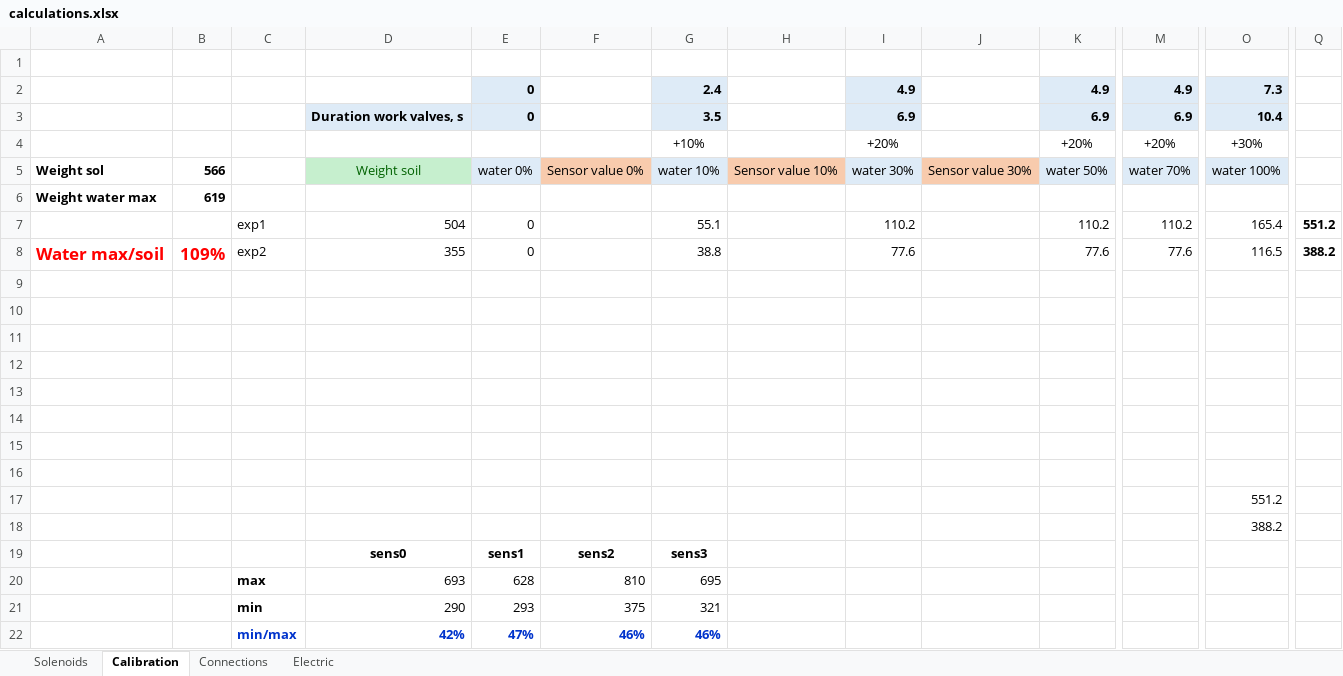
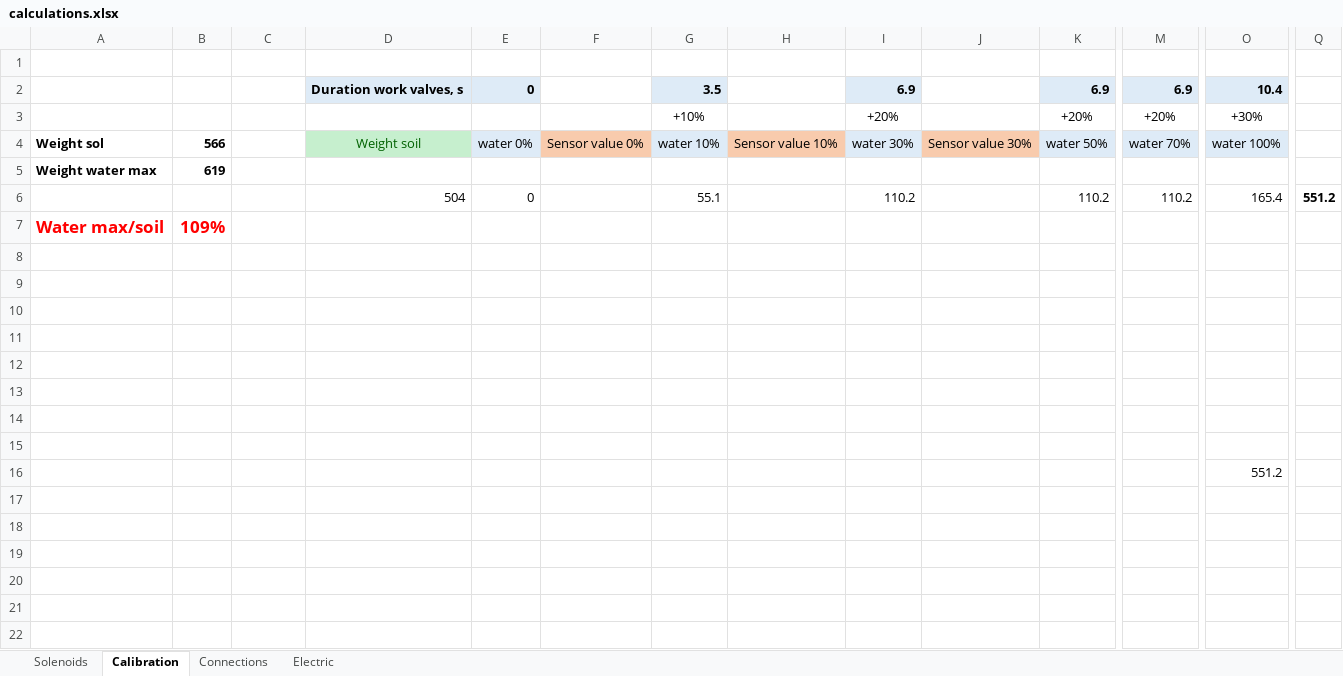
Before and after one commit to brnatvi/S7_Kaplya_Automatic_watering_system, an Excel workbook: Files/calculations.xlsx, sheet Calibration, drawn as a sheet; only a part is shown, gaps mark what is left out; values as stored, in another font and other column widths than the file's, no borders; removed rows and columns are numbered as before the commit, all else as after; rows hold the shown columns only; the diff names each change by its address in the sheet, - before the commit and + after, or states it on an @@ line.

```diff
--- a/Files/calculations.xlsx (sheet Calibration)
+++ b/Files/calculations.xlsx (sheet Calibration)
-row 2:  |  |  |  | 0 |  | 2.4 |  | 4.9 |  | 4.9 | 4.9 | 7.3
-C6: exp1
+C6: (empty)
-row 8: Water max/soil | 109% | exp2 | 355 | 0 |  | 38.8 |  | 77.6 |  | 77.6 | 77.6 | 116.5 | 388.2
+row 7: Water max/soil | 109%
-row 18:  |  |  |  |  |  |  |  |  |  |  |  | 388.2
-row 19:  |  |  | sens0 | sens1 | sens2 | sens3
-row 20:  |  | max | 693 | 628 | 810 | 695
-row 21:  |  | min | 290 | 293 | 375 | 321
-row 22:  |  | min/max | 42% | 47% | 46% | 46%
```
Also changed, not shown: sheet Connections, formulas that keep their value, charts or pictures, 16 other files.
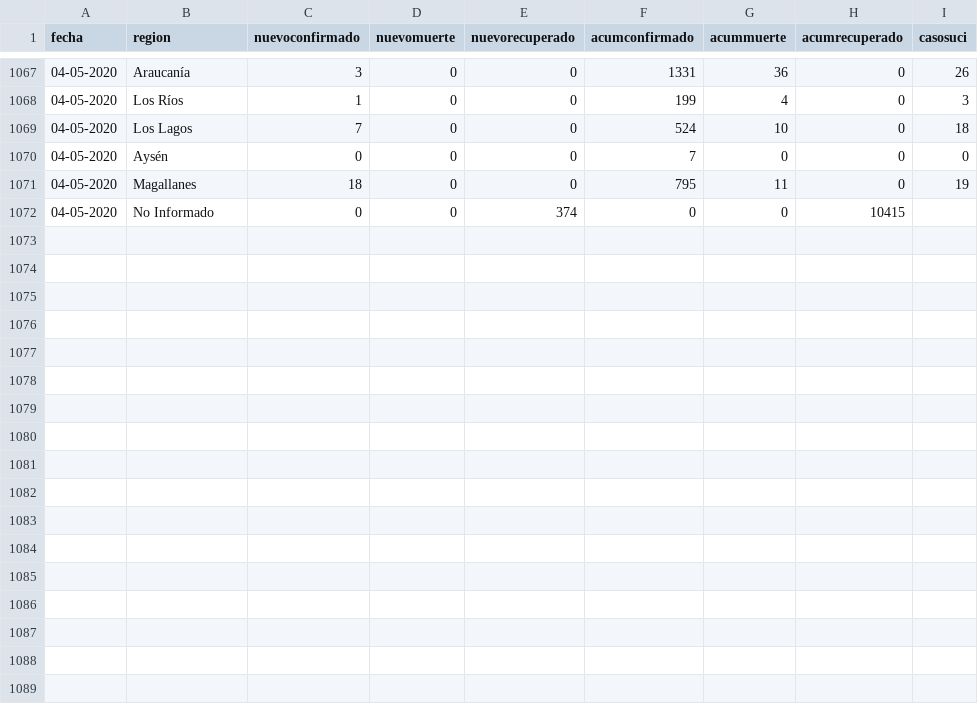
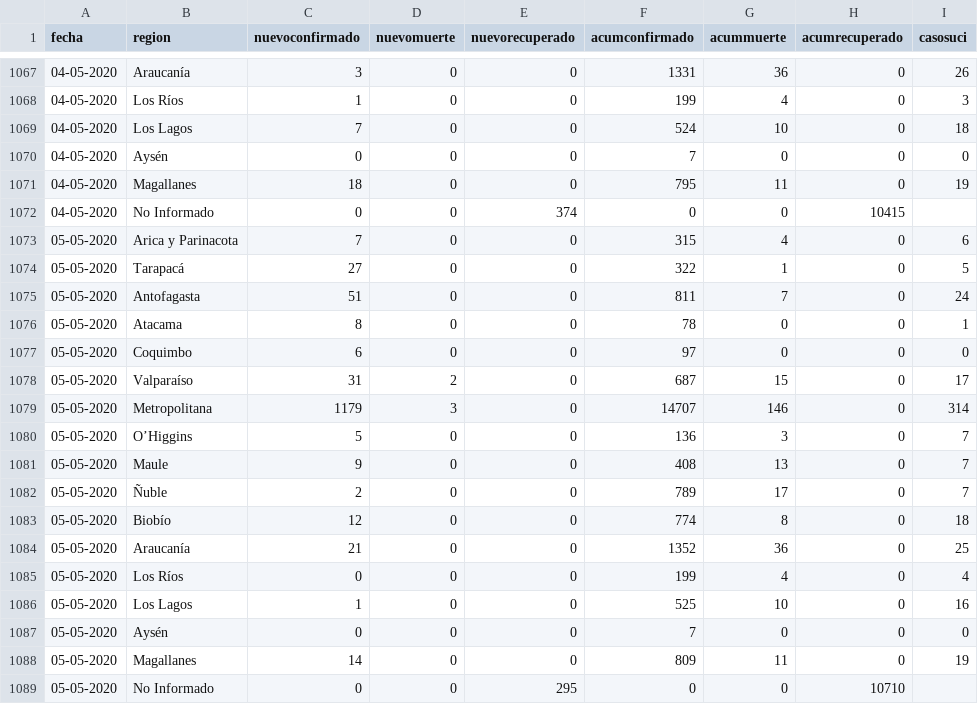
Before and after one commit to tresquintos/tresquintos.github.io, a CSV file: files/covid19_chile_fechacomuna2.csv, drawn as a sheet; only a part is shown, gaps mark what is left out.

Commit message:
covid19

```diff
--- a/files/covid19_chile_fechacomuna2.csv
+++ b/files/covid19_chile_fechacomuna2.csv
@@ -1072 +1072,18 @@ fecha,region,nuevoconfirmado,nuevomuerte,nuevorecuperado,acumconfirmado,acummuer
 04-05-2020,No Informado,0,0,374,0,0,10415,
+05-05-2020,Arica y Parinacota,7,0,0,315,4,0,6
+05-05-2020,Tarapacá,27,0,0,322,1,0,5
+05-05-2020,Antofagasta,51,0,0,811,7,0,24
+05-05-2020,Atacama,8,0,0,78,0,0,1
+05-05-2020,Coquimbo,6,0,0,97,0,0,0
+05-05-2020,Valparaíso,31,2,0,687,15,0,17
+05-05-2020,Metropolitana,1179,3,0,14707,146,0,314
+05-05-2020,O’Higgins,5,0,0,136,3,0,7
+05-05-2020,Maule,9,0,0,408,13,0,7
+05-05-2020,Ñuble,2,0,0,789,17,0,7
+05-05-2020,Biobío,12,0,0,774,8,0,18
+05-05-2020,Araucanía,21,0,0,1352,36,0,25
+05-05-2020,Los Ríos,0,0,0,199,4,0,4
+05-05-2020,Los Lagos,1,0,0,525,10,0,16
+05-05-2020,Aysén,0,0,0,7,0,0,0
+05-05-2020,Magallanes,14,0,0,809,11,0,19
+05-05-2020,No Informado,0,0,295,0,0,10710,
```
Also changed, not shown: files/covid19_chile_fecha.csv, 37 other files.
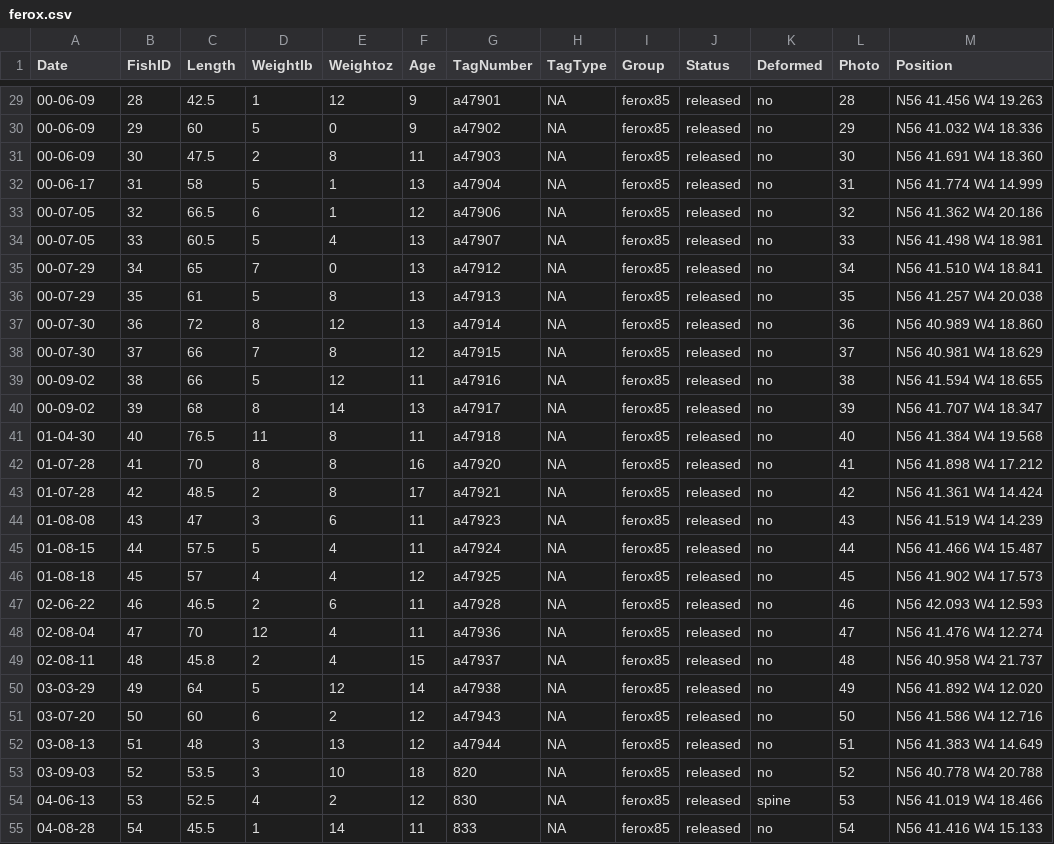
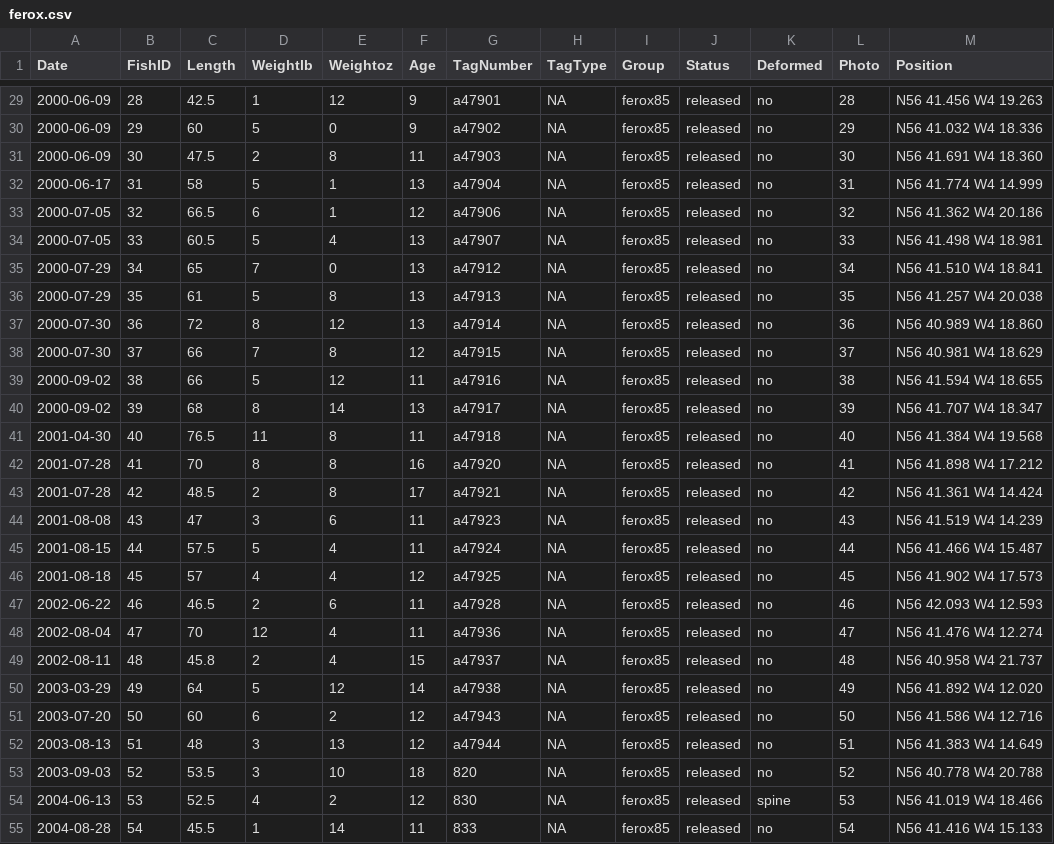
Before and after one commit to joethorley/ranmrdata, a CSV file: data-raw/ferox.csv, drawn as a sheet; only a part is shown, gaps mark what is left out; the diff covers the shown part only; the diff names each change by its address in the sheet, - before the commit and + after, or states it on an @@ line.

```diff
--- a/data-raw/ferox.csv
+++ b/data-raw/ferox.csv
-A29:A31 (Date): 00-06-09
+A29:A31 (Date): 2000-06-09
-A32 (Date): 00-06-17
+A32 (Date): 2000-06-17
-A33:A34 (Date): 00-07-05
+A33:A34 (Date): 2000-07-05
-A35:A36 (Date): 00-07-29
+A35:A36 (Date): 2000-07-29
-A37:A38 (Date): 00-07-30
+A37:A38 (Date): 2000-07-30
-A39:A40 (Date): 00-09-02
+A39:A40 (Date): 2000-09-02
-A41 (Date): 01-04-30
+A41 (Date): 2001-04-30
-A42:A43 (Date): 01-07-28
+A42:A43 (Date): 2001-07-28
-A44 (Date): 01-08-08
+A44 (Date): 2001-08-08
-A45 (Date): 01-08-15
+A45 (Date): 2001-08-15
-A46 (Date): 01-08-18
+A46 (Date): 2001-08-18
-A47 (Date): 02-06-22
+A47 (Date): 2002-06-22
-A48 (Date): 02-08-04
+A48 (Date): 2002-08-04
-A49 (Date): 02-08-11
+A49 (Date): 2002-08-11
-A50 (Date): 03-03-29
+A50 (Date): 2003-03-29
-A51 (Date): 03-07-20
+A51 (Date): 2003-07-20
-A52 (Date): 03-08-13
+A52 (Date): 2003-08-13
-A53 (Date): 03-09-03
+A53 (Date): 2003-09-03
-A54 (Date): 04-06-13
+A54 (Date): 2004-06-13
-A55 (Date): 04-08-28
+A55 (Date): 2004-08-28
```
Also changed, not shown: 63 edited cells elsewhere in this file, 3 other files.
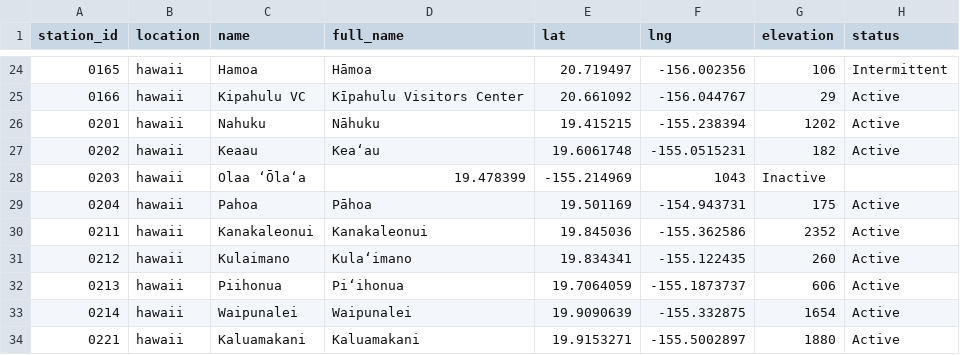
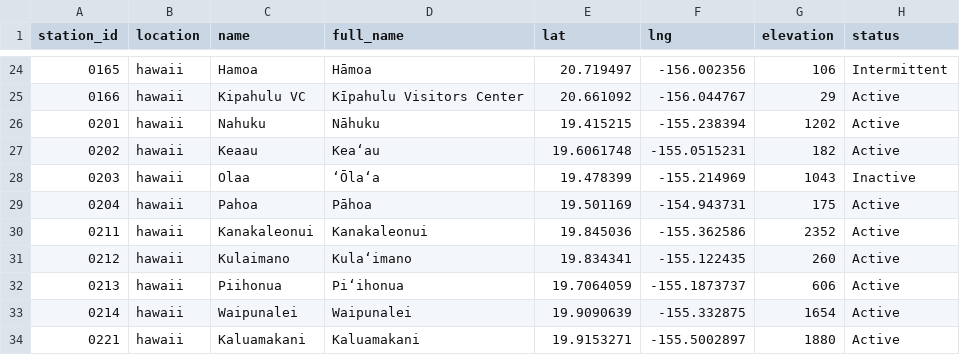
Before and after one commit to HCDP/loggernet_station_data, a CSV file: csv_data/stations/station_metadata.csv, drawn as a sheet; only a part is shown, gaps mark what is left out.

Commit message:
fix 0203

```diff
--- a/csv_data/stations/station_metadata.csv
+++ b/csv_data/stations/station_metadata.csv
@@ -27,3 +27,3 @@ station_id,location,name,full_name,lat,lng,elevation,status
 0202,hawaii,Keaau,Keaʻau,19.6061748,-155.0515231,182,Active
-0203,hawaii,Olaa	ʻŌlaʻa,19.478399,-155.214969,1043,Inactive
+0203,hawaii,Olaa,ʻŌlaʻa,19.478399,-155.214969,1043,Inactive
 0204,hawaii,Pahoa,Pāhoa,19.501169,-154.943731,175,Active
```
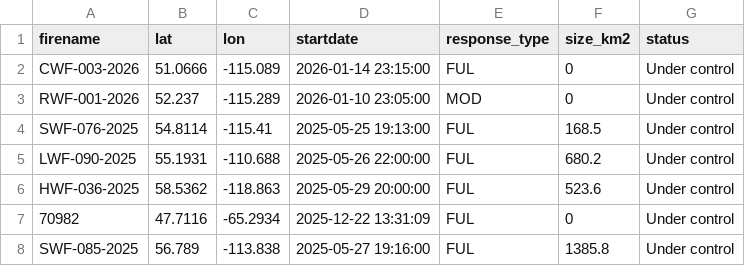
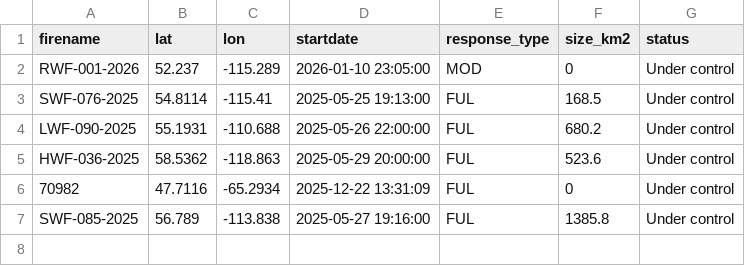
Before and after one commit to vs-postmedia/nat-fire-db-scraper, a CSV file: data/activefires_filtered.csv, drawn as a sheet; the diff names each change by its address in the sheet, - before the commit and + after, or states it on an @@ line.

```diff
--- a/data/activefires_filtered.csv
+++ b/data/activefires_filtered.csv
-row 2: CWF-003-2026 | 51.0666 | -115.089 | 2026-01-14 23:15:00 | FUL | 0 | Under control
```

Problem description -
Provide the count, and nothing else, of lines in the data above where the word "ʻŌlaʻa" occurs.

Output for this task -
2